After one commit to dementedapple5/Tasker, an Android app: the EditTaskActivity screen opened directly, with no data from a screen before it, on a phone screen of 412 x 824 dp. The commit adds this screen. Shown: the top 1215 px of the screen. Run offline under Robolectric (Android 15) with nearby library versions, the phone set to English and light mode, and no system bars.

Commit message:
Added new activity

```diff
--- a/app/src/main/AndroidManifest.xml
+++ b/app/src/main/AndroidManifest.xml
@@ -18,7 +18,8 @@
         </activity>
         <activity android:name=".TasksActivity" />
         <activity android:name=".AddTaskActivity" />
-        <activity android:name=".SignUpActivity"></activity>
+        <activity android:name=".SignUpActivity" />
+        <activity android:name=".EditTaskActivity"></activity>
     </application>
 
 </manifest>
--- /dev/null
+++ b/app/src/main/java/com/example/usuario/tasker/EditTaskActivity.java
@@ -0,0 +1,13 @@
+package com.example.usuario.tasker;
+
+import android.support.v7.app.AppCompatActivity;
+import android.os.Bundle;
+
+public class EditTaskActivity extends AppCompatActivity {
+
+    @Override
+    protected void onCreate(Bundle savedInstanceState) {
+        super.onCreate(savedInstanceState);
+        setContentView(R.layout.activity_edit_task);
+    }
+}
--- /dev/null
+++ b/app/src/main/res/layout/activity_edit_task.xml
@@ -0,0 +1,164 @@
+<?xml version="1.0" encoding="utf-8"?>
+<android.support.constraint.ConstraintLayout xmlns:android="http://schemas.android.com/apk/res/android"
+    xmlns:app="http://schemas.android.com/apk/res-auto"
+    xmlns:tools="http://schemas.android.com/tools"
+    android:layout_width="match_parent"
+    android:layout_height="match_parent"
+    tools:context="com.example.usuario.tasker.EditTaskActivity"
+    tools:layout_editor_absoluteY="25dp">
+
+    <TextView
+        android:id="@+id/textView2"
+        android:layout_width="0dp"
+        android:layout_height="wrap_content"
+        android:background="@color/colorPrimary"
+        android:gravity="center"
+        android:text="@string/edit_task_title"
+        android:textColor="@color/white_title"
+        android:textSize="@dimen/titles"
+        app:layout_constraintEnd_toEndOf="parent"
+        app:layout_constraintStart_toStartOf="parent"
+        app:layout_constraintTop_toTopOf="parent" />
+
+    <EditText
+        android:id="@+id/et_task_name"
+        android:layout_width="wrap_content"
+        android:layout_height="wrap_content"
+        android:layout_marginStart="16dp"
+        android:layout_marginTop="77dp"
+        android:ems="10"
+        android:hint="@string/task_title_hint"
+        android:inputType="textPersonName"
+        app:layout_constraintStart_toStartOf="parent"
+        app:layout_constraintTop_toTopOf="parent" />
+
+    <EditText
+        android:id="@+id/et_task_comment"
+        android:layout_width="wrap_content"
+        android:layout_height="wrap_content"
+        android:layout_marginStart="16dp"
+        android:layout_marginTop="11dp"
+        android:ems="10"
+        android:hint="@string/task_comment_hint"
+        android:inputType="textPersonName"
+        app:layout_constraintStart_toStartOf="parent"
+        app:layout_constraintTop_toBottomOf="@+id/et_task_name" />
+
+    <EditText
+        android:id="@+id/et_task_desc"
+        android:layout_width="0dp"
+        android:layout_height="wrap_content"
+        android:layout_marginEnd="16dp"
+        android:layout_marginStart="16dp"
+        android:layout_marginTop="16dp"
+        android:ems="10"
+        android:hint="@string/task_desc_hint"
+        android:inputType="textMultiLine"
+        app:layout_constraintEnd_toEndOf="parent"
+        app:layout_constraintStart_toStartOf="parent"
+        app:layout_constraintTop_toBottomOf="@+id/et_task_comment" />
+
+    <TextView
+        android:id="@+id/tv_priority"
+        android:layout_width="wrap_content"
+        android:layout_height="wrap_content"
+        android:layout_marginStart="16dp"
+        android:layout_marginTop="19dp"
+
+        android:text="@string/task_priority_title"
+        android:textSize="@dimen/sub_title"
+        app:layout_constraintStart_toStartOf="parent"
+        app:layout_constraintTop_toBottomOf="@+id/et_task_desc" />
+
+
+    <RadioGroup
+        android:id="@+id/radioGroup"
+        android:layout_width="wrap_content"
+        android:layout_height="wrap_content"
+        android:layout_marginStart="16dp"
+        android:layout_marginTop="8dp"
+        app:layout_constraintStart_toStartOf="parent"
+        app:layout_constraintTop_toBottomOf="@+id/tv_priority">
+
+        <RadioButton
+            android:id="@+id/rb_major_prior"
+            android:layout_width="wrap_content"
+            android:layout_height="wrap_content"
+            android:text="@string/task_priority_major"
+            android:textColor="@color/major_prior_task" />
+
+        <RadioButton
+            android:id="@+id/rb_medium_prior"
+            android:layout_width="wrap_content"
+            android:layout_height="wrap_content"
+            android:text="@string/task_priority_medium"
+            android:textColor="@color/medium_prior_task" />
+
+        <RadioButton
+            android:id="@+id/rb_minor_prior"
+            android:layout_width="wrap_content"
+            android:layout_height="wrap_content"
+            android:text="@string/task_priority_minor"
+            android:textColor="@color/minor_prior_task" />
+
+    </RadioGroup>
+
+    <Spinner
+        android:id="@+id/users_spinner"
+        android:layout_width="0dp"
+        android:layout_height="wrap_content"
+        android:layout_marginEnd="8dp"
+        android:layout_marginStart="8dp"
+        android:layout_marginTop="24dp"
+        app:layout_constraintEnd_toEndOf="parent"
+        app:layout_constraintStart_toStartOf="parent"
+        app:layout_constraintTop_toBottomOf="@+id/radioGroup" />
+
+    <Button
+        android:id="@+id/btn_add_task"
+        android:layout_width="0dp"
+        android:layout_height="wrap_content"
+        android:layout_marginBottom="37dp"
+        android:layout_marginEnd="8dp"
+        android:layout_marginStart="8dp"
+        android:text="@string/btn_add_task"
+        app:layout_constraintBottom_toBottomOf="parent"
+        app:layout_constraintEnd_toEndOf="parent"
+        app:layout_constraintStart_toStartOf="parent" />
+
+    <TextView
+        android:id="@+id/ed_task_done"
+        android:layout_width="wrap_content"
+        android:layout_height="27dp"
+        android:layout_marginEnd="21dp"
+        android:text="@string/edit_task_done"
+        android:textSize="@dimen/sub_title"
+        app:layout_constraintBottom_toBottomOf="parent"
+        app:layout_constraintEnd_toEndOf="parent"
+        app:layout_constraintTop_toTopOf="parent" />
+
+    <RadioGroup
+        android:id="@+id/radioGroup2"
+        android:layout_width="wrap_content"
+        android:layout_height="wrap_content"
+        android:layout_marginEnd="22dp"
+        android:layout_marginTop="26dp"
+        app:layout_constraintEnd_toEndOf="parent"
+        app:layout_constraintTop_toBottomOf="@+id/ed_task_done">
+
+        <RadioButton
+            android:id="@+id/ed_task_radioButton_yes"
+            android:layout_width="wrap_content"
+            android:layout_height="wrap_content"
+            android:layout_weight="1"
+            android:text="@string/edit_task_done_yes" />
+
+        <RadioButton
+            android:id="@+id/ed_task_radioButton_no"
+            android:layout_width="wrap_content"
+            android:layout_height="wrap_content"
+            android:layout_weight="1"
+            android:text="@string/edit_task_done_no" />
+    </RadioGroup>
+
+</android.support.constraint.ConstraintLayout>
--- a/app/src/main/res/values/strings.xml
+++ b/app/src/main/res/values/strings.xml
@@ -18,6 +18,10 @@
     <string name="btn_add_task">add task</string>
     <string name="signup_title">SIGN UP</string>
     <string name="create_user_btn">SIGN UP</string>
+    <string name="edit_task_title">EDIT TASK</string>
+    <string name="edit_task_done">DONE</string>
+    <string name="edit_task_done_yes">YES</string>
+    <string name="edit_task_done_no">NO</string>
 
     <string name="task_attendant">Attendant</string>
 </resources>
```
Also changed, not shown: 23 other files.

* * *

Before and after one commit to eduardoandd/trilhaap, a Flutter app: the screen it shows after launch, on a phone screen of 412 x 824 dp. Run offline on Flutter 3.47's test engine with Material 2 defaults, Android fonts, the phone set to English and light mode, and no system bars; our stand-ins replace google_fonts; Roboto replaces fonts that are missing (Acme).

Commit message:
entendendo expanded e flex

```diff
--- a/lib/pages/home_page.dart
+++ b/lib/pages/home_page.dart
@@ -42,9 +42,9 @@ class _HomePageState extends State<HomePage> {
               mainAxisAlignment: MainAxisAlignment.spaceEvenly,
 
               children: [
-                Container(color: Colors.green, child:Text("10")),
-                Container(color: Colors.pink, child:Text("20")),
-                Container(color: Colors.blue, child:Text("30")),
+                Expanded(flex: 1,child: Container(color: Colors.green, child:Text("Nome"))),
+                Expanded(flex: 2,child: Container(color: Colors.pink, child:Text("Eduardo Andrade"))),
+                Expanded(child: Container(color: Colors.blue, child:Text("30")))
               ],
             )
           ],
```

Work instruction> Find the word "textColor" in the records and pull out each line that has it.

Your response>
+        android:textColor="@color/white_title"
+            android:textColor="@color/major_prior_task" />
+            android:textColor="@color/medium_prior_task" />
+            android:textColor="@color/minor_prior_task" />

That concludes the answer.